§ Data supplied
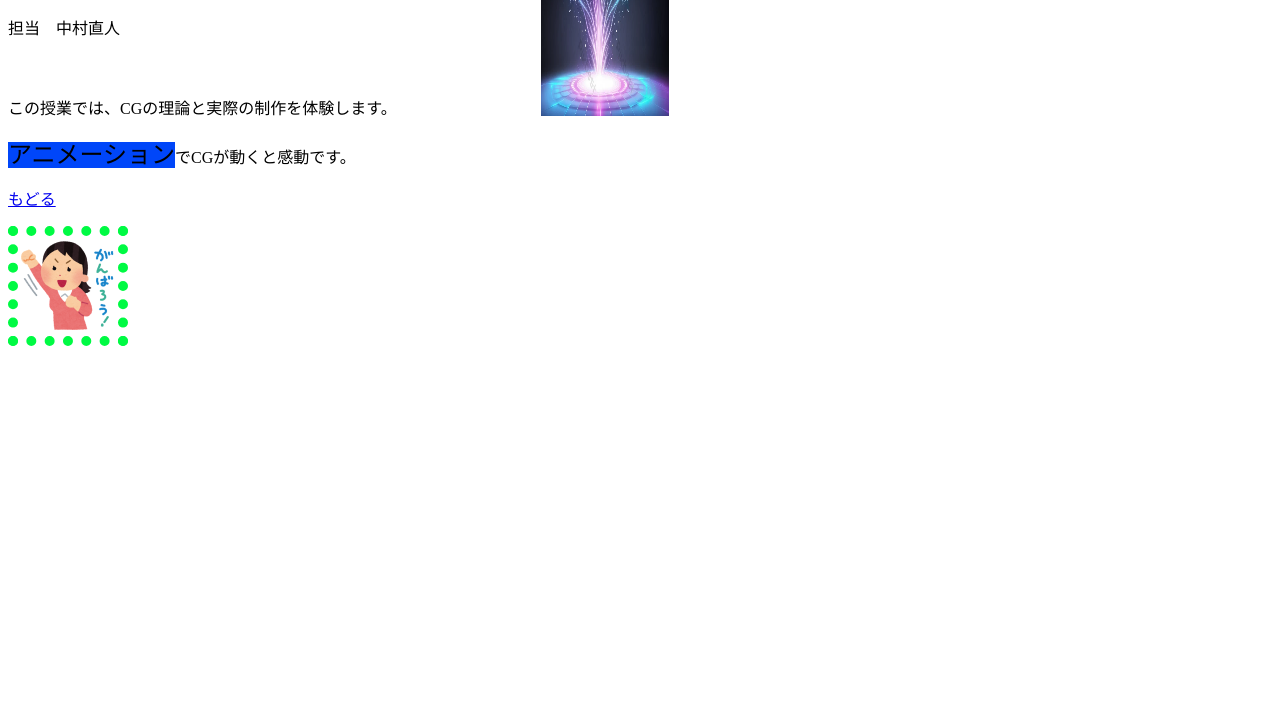
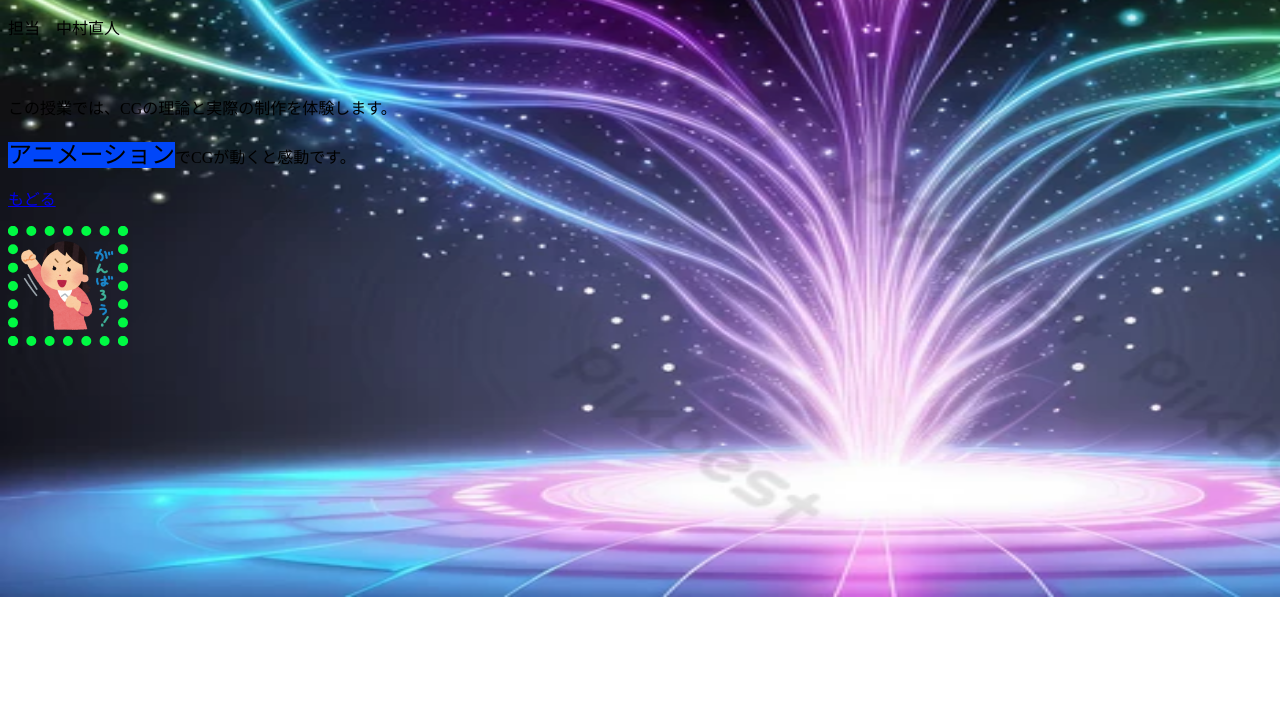
Before and after one commit to yoshinariharuo/2024VC, a plain HTML site: page CG.html in a window 1280 px wide. Shown: the part 97-800 px from the top of the page. Drawn offline with Linux system fonts and the light colour scheme.

Commit message:
Update bass.css

```diff
--- a/bass.css
+++ b/bass.css
@@ -17,7 +17,6 @@ body p img{
 
 body{
    background-image: url(VCD.jpg);
-    background-size: 10% 46%;
+    background-size: 150% 150%;
   background-repeat: no-repeat;
-  background-position: 47% 0%;
 }
```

§ Problem description
Copy out each line of the data that includes the string "background".

§ Exercise answer
    background-image: url(VCD.jpg);
-    background-size: 10% 46%;
+    background-size: 150% 150%;
   background-repeat: no-repeat;
-  background-position: 47% 0%;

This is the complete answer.